This Town is a movie written, directed and starred in by Takapau born and bred, David White. It was filmed in Central Hawke’s Bay and Tararua.
The premiere was packed with the myriad of locals who had played their part in the creation of this hilarious, touching production. With our best bib and tucker we all lined the red carpet, past the pop-up pet zoo, past the Seven Sharp cameras and into the Civic Theatre’s foyer. Champers and nibbles in hand, greetings made, hugs executed, selfies snapped, it was time to take our seats.
Te Aute College rangitahi honoured us with their mihi, their waiata and their haka. David spoke his thanks and the lights went down.
No sooner had the first movie credentials appeared on the screen we were whooping. There was David’s name … whoop … there was David’s logo … whoop … cheers and whoops every time anything recognisable appeared on screen. Anything at all, a shop, a street, a person crossing the road. No whoop was left unwhooped.
The packed auditorium stayed till the very last of the credits rolled by, watching for their respective names. There were a lot of credits! David received his much-deserved thunderous applause with typical humility.
Back into the foyer our whānau gathered for a photo with David and then suddenly, there beside me for the snap, was star of the show, Robyn Malcom. Robyn Malcom! I rounded on her with such delight. Robyn Malcom! And I had a story to tell whether she wanted to hear it or not!
Twenty-two years earlier our Kate was 12 years old and she and her cousin Kiriana were Shortland Street fans. In that particular year Circa Theatre in Wellington were presenting a Shakespearian play starring … Shortland Street’s Robyn Malcom. I seized upon the opportunity to introduce my two girls to the Bard with Robyn as the bribe. Better still, what if I could engineer a meeting and a photo opportunity? What a mother I would be!
As it happened, at that time, I had a radio show on Central FM. I contacted Robyn’s agent, put on my most important, professional voice and organised an interview post-performance. What a mother I was!
The day finally came and off we went. The play was of course brilliant, but the icing on the cake was about to happen. Out from backstage came not only Robyn Malcom but a Tim Balme bonus. Girls introduced and photo taken, it was my turn.
Oh how I had pictured and practiced in my mind. Eloquent, probing questions. I would maintain a cultured somewhat refined, perhaps even aloof countenance. They would be impressed. More than impressed. They would marvel at my clarity, my understated wit. She’ll go far they would reminisce later in their dressing rooms. I had my impressive BBC lookalike microphone at the ready.

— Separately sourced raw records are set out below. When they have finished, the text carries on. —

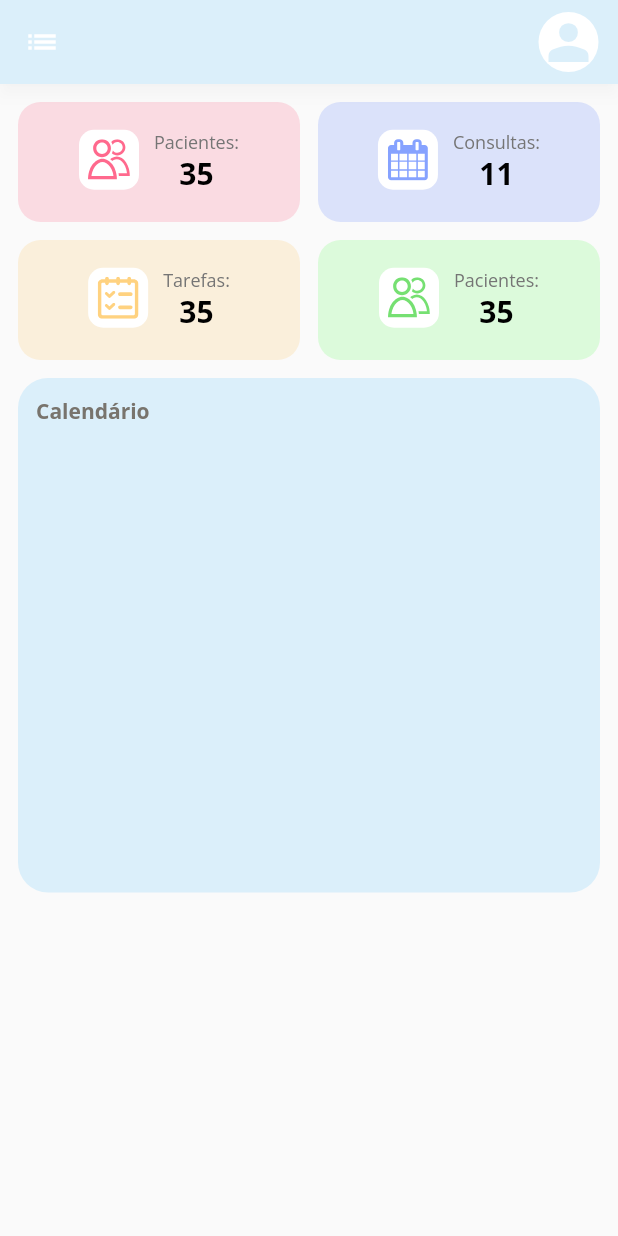
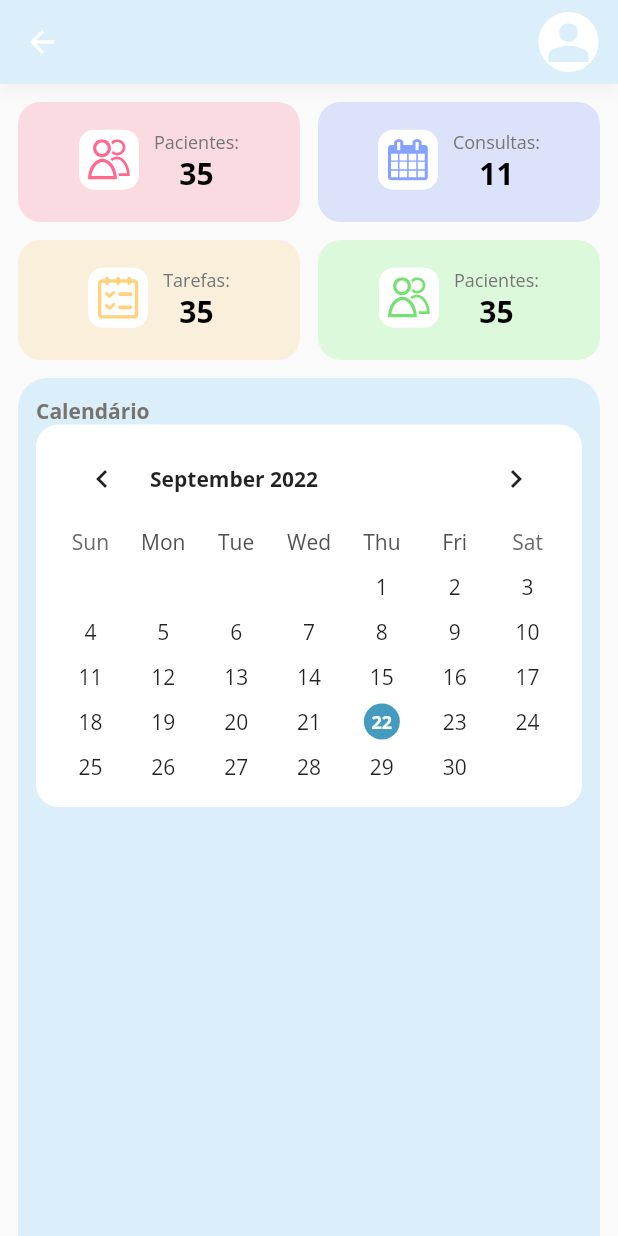
Before and after one commit to JOHN-RlCHARD/phonos-flutter, a Flutter app: the FonoMainPage screen opened directly, on a phone screen of 412 x 824 dp. Run offline on Flutter 3.47's test engine with Material 2 defaults, Android fonts, the phone set to English and light mode, and no system bars; drawn by our look-alikes of table_calendar; our stand-ins replace email_validator, flutter_svg, google_fonts.

Commit message:
Custom Calendar

```diff
--- a/lib/screens/fono_dashboard/dashboard_calendar.dart
+++ b/lib/screens/fono_dashboard/dashboard_calendar.dart
@@ -1,4 +1,6 @@
+import 'package:app_fono/widgets/calendar.dart';
 import 'package:flutter/material.dart';
+import 'package:table_calendar/table_calendar.dart';
 
 class DashBoardCalendar extends StatelessWidget {
   const DashBoardCalendar({super.key});
@@ -28,6 +30,10 @@ class DashBoardCalendar extends StatelessWidget {
                 fontWeight: FontWeight.bold,
               ),
             ),
+            SizedBox(
+              height: 20,
+            ),
+            Calendar(),
           ],
         ),
       ),
--- a/lib/screens/fono_dashboard/fono_main.dart
+++ b/lib/screens/fono_dashboard/fono_main.dart
@@ -50,7 +50,6 @@ class CustomAppBar extends StatelessWidget {
   @override
   Widget build(BuildContext context) {
     return AppBar(
-      leading: Icon(Icons.list),
       backgroundColor: Color(0xFFDBEFFA),
       shadowColor: Colors.black12,
       flexibleSpace: Row(
--- a/lib/screens/fono_dashboard/mobile_layout.dart
+++ b/lib/screens/fono_dashboard/mobile_layout.dart
@@ -1,3 +1,4 @@
+import 'package:app_fono/widgets/calendar.dart';
 import 'package:flutter/material.dart';
 
 import '../../widgets/infos_card.dart';
@@ -35,6 +36,7 @@ class MobileDashboard extends StatelessWidget {
                       fontWeight: FontWeight.bold,
                     ),
                   ),
+                  Calendar(),
                   Container(
                     height: 300,
                     width: double.infinity,
--- /dev/null
+++ b/lib/widgets/calendar.dart
@@ -0,0 +1,61 @@
+import 'package:flutter/material.dart';
+import 'package:table_calendar/table_calendar.dart';
+
+class Calendar extends StatefulWidget {
+  const Calendar({super.key});
+
+  @override
+  State<Calendar> createState() => _CalendarState();
+}
+
+class _CalendarState extends State<Calendar> {
+  CalendarFormat format = CalendarFormat.month;
+
+  @override
+  Widget build(BuildContext context) {
+    return Container(
+      padding: EdgeInsets.all(12),
+      decoration: BoxDecoration(
+        borderRadius: BorderRadius.circular(15),
+        color: Colors.white,
+      ),
+      child: TableCalendar(
+        firstDay: DateTime.utc(2010, 10, 16),
+        lastDay: DateTime.utc(2030, 3, 14),
+        focusedDay: DateTime.now(),
+        calendarFormat: format,
+        onFormatChanged: (CalendarFormat _format) {
+          setState(() {
+            format = _format;
+          });
+        },
+        rowHeight: 30,
+        daysOfWeekHeight: 30,
+        calendarStyle: CalendarStyle(
+          outsideDaysVisible: false,
+          cellMargin: EdgeInsets.all(3),
+          todayDecoration: BoxDecoration(
+            color: Color(0xFF449BC0),
+            shape: BoxShape.circle,
+          ),
+          weekendTextStyle: TextStyle(
+            fontSize: 14,
+          ),
+          todayTextStyle: TextStyle(
+            fontSize: 12,
+            fontWeight: FontWeight.w600,
+            color: Colors.white,
+          ),
+        ),
+        headerStyle: HeaderStyle(
+          headerPadding: EdgeInsets.only(bottom: 3),
+          titleTextStyle: TextStyle(
+            fontSize: 14,
+            fontWeight: FontWeight.w600,
+          ),
+          formatButtonVisible: false,
+        ),
+      ),
+    );
+  }
+}
--- a/pubspec.yaml
+++ b/pubspec.yaml
@@ -34,6 +34,7 @@ dependencies:
   google_fonts: ^3.0.1
   email_validator: ^2.1.17
   flutter_svg: ^1.1.5
+  table_calendar: ^3.0.7
 
 
   # The following adds the Cupertino Icons font to your application.
```
Also changed, not shown: pubspec.lock.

They sat down and gazed at me expectantly. I gazed back. My colour heightened, perhaps more accurately, reddened. ‘Oh,’ I gushed,’ Oh, oh, oh that was wonderful, you were wonderful, you were both so wonderful. Well of course you were wonderful, because you are wonderful. You are amazing Oh, oh, oh, amazing, that was so amazing.’
A glaze drew quietly down their professional faces. The glaze was duly noted but I seemed powerless to stop the never-ending loop of gush. I think my hands were flapping, I couldn’t sit still in my seat. I was so far down this terrible road that I was about to ask them what their favourite colour was, their amazing, wonderful most favourite colour when they began to ask their own questions and then answer them. I beamed all the way through with the odd intake of breath and an oh, oh, oh. Finally the whole debacle finished and the two famous ones glided graciously back from whence they had come and we returned to our motel.
Back in CHB I handed the tape to the station manager and suggested that they might have to cut me out. ‘Oh, no,’ she protested, then she listened to the tape. ‘Oh yes,’ she agreed.
In the retelling of the tale, in my rush to get it all out of my mouth in one go, in my over familiar grip on her arm, I fear her opinion of the old one from CHB may not have shifted too far from the original!